Go through the data and copy each line that holds "hypervisor".

Collection entries:
============================================================
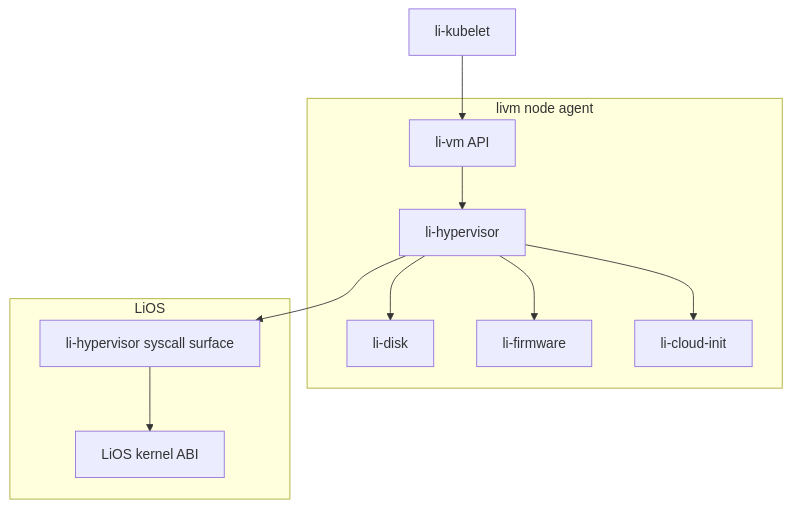
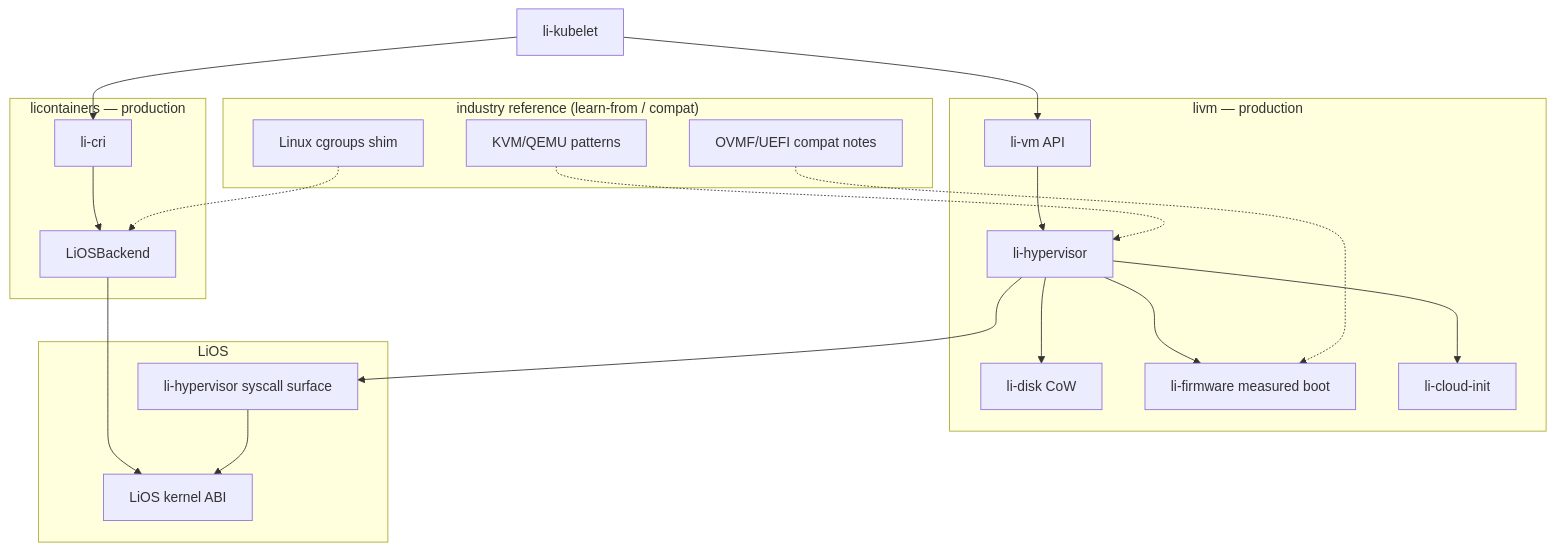
One commit to li-langverse/lic changed the fourth of 4 diagrams in docs/libernetes-roadmap.md. Above: the diagram before and after it, drawn with Mermaid. The commit also changed other lines of this file and 4 other files, not shown here.

First line of the commit message:
Render libernetes roadmap mermaid diagrams as PNG assets.

````diff
--- a/docs/libernetes-roadmap.md
+++ b/docs/libernetes-roadmap.md
@@ -133,23 +156,41 @@
 ```mermaid
 flowchart TB
-  subgraph livm [livm node agent]
+  subgraph livm [livm — production]
     vapi[li-vm API]
     hypervisor[li-hypervisor]
-    disk[li-disk]
-    firmware[li-firmware]
+    disk[li-disk CoW]
+    firmware[li-firmware measured boot]
     cloudinit[li-cloud-init]
+  end
+
+  subgraph licont [licontainers — production]
+    cri[li-cri]
+    liosbe[LiOSBackend]
   end
 
   subgraph lios [LiOS]
     abi[LiOS kernel ABI]
     hv[li-hypervisor syscall surface]
   end
 
+  subgraph ref ["industry reference (learn-from / compat)"]
+    kvmref["KVM/QEMU patterns"]
+    ovmfref["OVMF/UEFI compat notes"]
+    cgroupsref["Linux cgroups shim"]
+  end
+
   kubelet[li-kubelet] --> vapi
+  kubelet --> cri
   vapi --> hypervisor
   hypervisor --> disk
   hypervisor --> firmware
   hypervisor --> cloudinit
   hypervisor --> hv
+  cri --> liosbe
+  liosbe --> abi
   hv --> abi
+
+  kvmref -.-> hypervisor
+  ovmfref -.-> firmware
+  cgroupsref -.-> liosbe
 ```
````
============================================================
• [PROBLEM SOLUTION]
     hypervisor[li-hypervisor]
     hv[li-hypervisor syscall surface]
   vapi --> hypervisor
   hypervisor --> disk
   hypervisor --> firmware
   hypervisor --> cloudinit
   hypervisor --> hv
+  kvmref -.-> hypervisor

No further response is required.